Below is a block of entries; repeat exactly the lines starting at the line that contains "-- Total trades: 92" and ending at the line that contains "cumulative P&L curve.", both included.

----

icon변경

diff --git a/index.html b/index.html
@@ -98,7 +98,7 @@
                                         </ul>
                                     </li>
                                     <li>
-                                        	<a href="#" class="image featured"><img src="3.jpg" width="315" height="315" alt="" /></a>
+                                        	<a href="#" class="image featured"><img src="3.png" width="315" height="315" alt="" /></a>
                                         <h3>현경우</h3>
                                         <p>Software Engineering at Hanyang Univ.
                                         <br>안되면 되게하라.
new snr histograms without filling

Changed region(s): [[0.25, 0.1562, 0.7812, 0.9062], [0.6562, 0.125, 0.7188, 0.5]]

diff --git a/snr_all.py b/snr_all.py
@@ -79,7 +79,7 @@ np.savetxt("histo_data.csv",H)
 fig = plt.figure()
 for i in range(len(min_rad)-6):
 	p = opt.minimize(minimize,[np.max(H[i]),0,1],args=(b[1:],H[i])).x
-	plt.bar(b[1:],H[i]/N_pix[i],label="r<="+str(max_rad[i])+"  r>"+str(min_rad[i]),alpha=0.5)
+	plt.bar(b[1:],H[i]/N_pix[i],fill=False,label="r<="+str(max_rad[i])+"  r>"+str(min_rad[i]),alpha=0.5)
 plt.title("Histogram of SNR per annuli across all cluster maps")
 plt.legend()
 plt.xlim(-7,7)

----

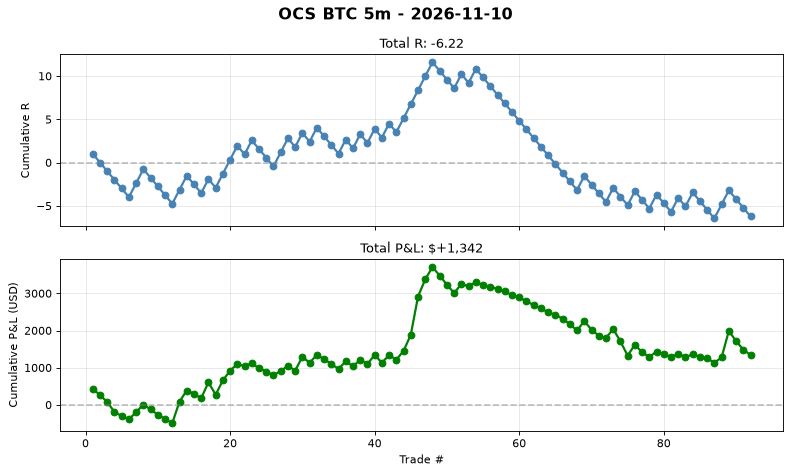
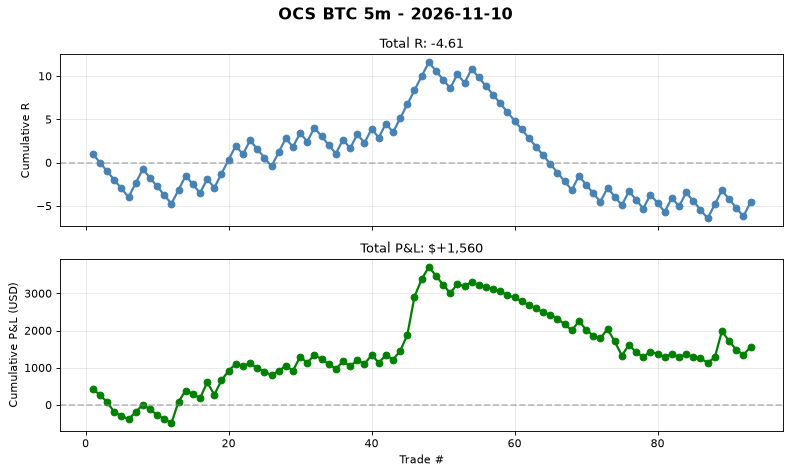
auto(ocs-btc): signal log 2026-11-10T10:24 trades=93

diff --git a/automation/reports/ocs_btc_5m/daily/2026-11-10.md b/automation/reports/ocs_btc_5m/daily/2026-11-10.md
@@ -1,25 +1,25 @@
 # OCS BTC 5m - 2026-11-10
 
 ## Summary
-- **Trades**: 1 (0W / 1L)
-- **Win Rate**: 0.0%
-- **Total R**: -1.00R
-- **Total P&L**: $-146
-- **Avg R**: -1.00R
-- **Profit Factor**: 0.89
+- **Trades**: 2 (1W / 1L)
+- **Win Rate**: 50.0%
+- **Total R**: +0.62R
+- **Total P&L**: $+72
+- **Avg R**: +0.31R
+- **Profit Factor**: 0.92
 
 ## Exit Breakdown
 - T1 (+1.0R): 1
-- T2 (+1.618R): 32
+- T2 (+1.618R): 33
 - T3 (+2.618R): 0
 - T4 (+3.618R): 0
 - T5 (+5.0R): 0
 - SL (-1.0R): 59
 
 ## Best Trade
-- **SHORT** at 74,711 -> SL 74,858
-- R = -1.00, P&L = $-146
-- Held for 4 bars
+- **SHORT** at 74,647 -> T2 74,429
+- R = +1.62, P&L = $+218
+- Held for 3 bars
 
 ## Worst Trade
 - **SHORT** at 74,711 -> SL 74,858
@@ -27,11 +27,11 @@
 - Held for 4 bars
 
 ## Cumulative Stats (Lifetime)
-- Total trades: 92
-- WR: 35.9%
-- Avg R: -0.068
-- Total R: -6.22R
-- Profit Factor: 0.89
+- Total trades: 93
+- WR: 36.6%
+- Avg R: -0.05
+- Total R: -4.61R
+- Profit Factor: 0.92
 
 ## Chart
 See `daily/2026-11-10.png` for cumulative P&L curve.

----

**Answer for the task:**
-- Total trades: 92
-- WR: 35.9%
-- Avg R: -0.068
-- Total R: -6.22R
-- Profit Factor: 0.89
+- Total trades: 93
+- WR: 36.6%
+- Avg R: -0.05
+- Total R: -4.61R
+- Profit Factor: 0.92
 
 ## Chart
 See `daily/2026-11-10.png` for cumulative P&L curve.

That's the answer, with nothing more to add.